A charming YA book, funny and heart-warming. I’ve read most of this author’s novels and I think this is one of her best. The story revolves around a fourteen-year-old girl Audrey and is told from her POV.
A few month before the book starts, Audrey was a victim of relentless bullying at school, but that’s behind her now. Then she had a nervous breakdown, an acute panic disorder, and had to spend a month in a psychiatric ward, but that’s in the past as well.
The book starts with Audrey on the road to recovery. Her family is fully supportive, the bullies have been punished, and Audrey has been pulled out of school. She stays home for a while, she regularly visits a therapist. In short, she is getting better.
But recovery from a mental illness is never straightforward. Like Audrey’s therapist points out, it’s the process best represented by a jugged graph, something like this one.
The author never explains the particulars of the dramatic events in Audrey’s past; she leaves them to the reader’s imagination. The plotline itself is light and a bit frivolous. It is about family, first love, and computer gaming. Even though the dark events of the past cast their gloomy shadows on the present, life goes on, full of absurdities and discoveries.

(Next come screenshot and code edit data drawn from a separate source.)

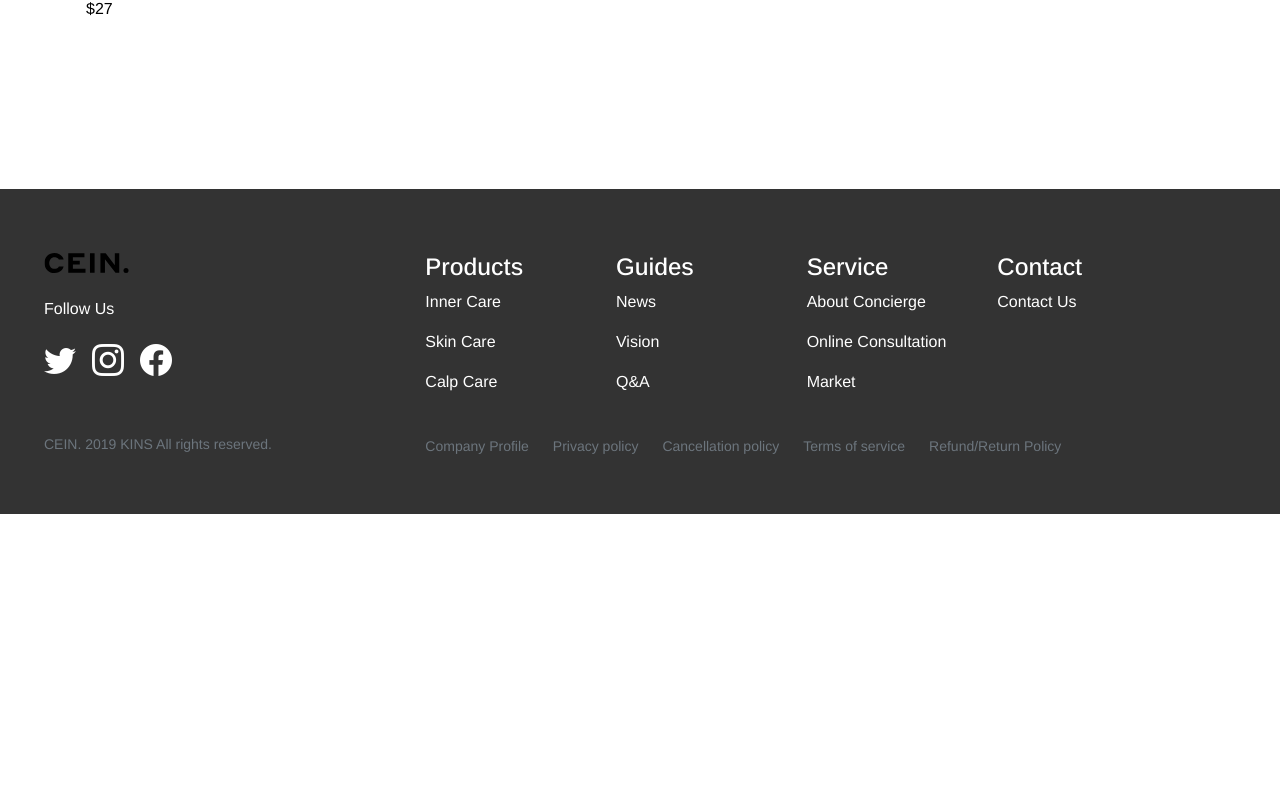
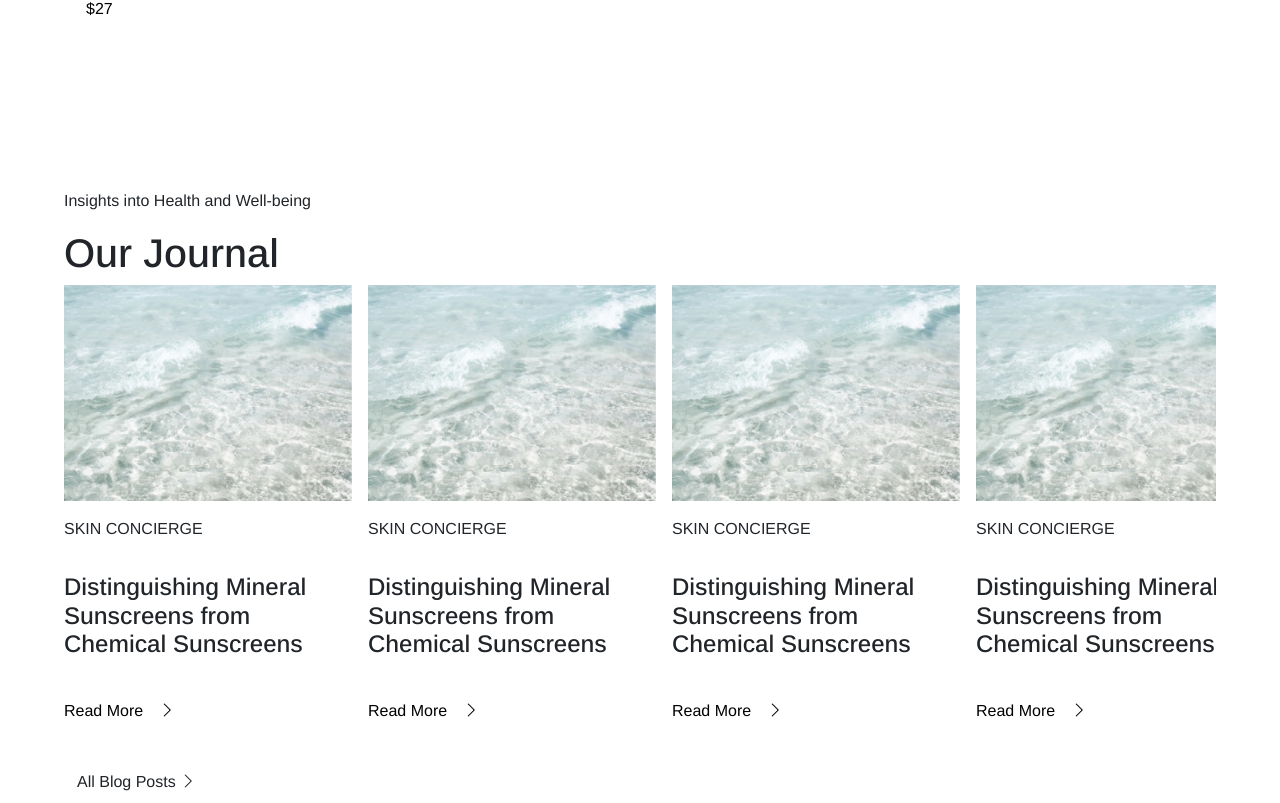
Before and after one commit to 1CL0UD/cein-react, a React (Vite) app: page /shop/skin-care in a window 1280 px wide. Shown: the part 2717-3520 px from the top of the page. Before the commit the page ends 3231 px from the top, so only its background shows below. Built offline with nearby package versions, Linux system fonts and the light colour scheme.

Commit message:
adjusted the page for smaller screens

```diff
--- a/src/pages/shop/skin-care/SkinCarePage.tsx
+++ b/src/pages/shop/skin-care/SkinCarePage.tsx
@@ -1,8 +1,12 @@
 import ShopProducts from '../../../components/shared/ShopProducts';
+import JournalCard from '../../../components/ui/JournalCard';
 import skinCare from '../../../data/shop/skin-care';
 import LayoutShop from '../LayoutShop';
 
 const SkinCarePage = () => {
+  const journal = Array.from({ length: 7 }, (_, index) => (
+    <JournalCard key={index} />
+  ));
   return (
     <LayoutShop>
       <>
@@ -11,6 +15,14 @@ const SkinCarePage = () => {
           <h4 className="fs-4">Essentials For Every Skincare</h4>
           <ShopProducts products={skinCare.data} />
         </div>
+        <section className="container-fluid carousel">
+          <p>Insights into Health and Well-being</p>
+          <h1>Our Journal</h1>
+          <div className="media-scroller snaps-inline">{journal}</div>
+          <a href="/blog" className="btn mt-4">
+            All Blog Posts <i className="bi bi-chevron-right"></i>
+          </a>
+        </section>
       </>
     </LayoutShop>
   );
```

Audrey is still afraid of human contact. She wears dark sunglasses, because eye contact is the worst of all contacts: it leaves her open. But then, her older brother’s friend, sixteen-year-old Linus, visits, and Audrey starts reevaluating her fear of contacts. Maybe it wouldn’t be so bad with this particular boy?
He seems interested too and understanding of her predicament. Maybe they could have a little bit of contact after all? Maybe shoe contact... or thumb contact...
And then there is the family. Like any family, it’s crazy, with a number of idiosyncrasies, but Kinsella paints them all with such a loving and humorous brush, the reader can’t help but get behind this family. We laugh at their antics. We sympathize with their problems. We want them to get through the difficult streak and have it easier. But is it ever easy for anyone?
After her first platonic kiss with Linus, Audrey has a conversation with her therapist.
“And now I haven’t heard from him and I have no idea what he’s thinking, and it stresses me out...” Dr. Sarah doesn’t reply immediately, and I sigh. “I know, I know. I have an illness and it’s fully treatable.”
There’s another long silence. Dr. Sarah’s mouth is twitching.
“You know, Audrey?” she says at last. “I hate to break it to you, but getting stressed over what boys are thinking after they’ve kissed you may not be fully treatable. Not fully.”
The author tackles several heavy topics in this book and approaches them with tact and understanding. Love is the key, she seems to say. It helps us through hardships and losses. Even though nobody is perfect, love will get us through. Parents’ love. Siblings’ love. First love.
I couldn’t put this book down and I’d recommend it to anyone.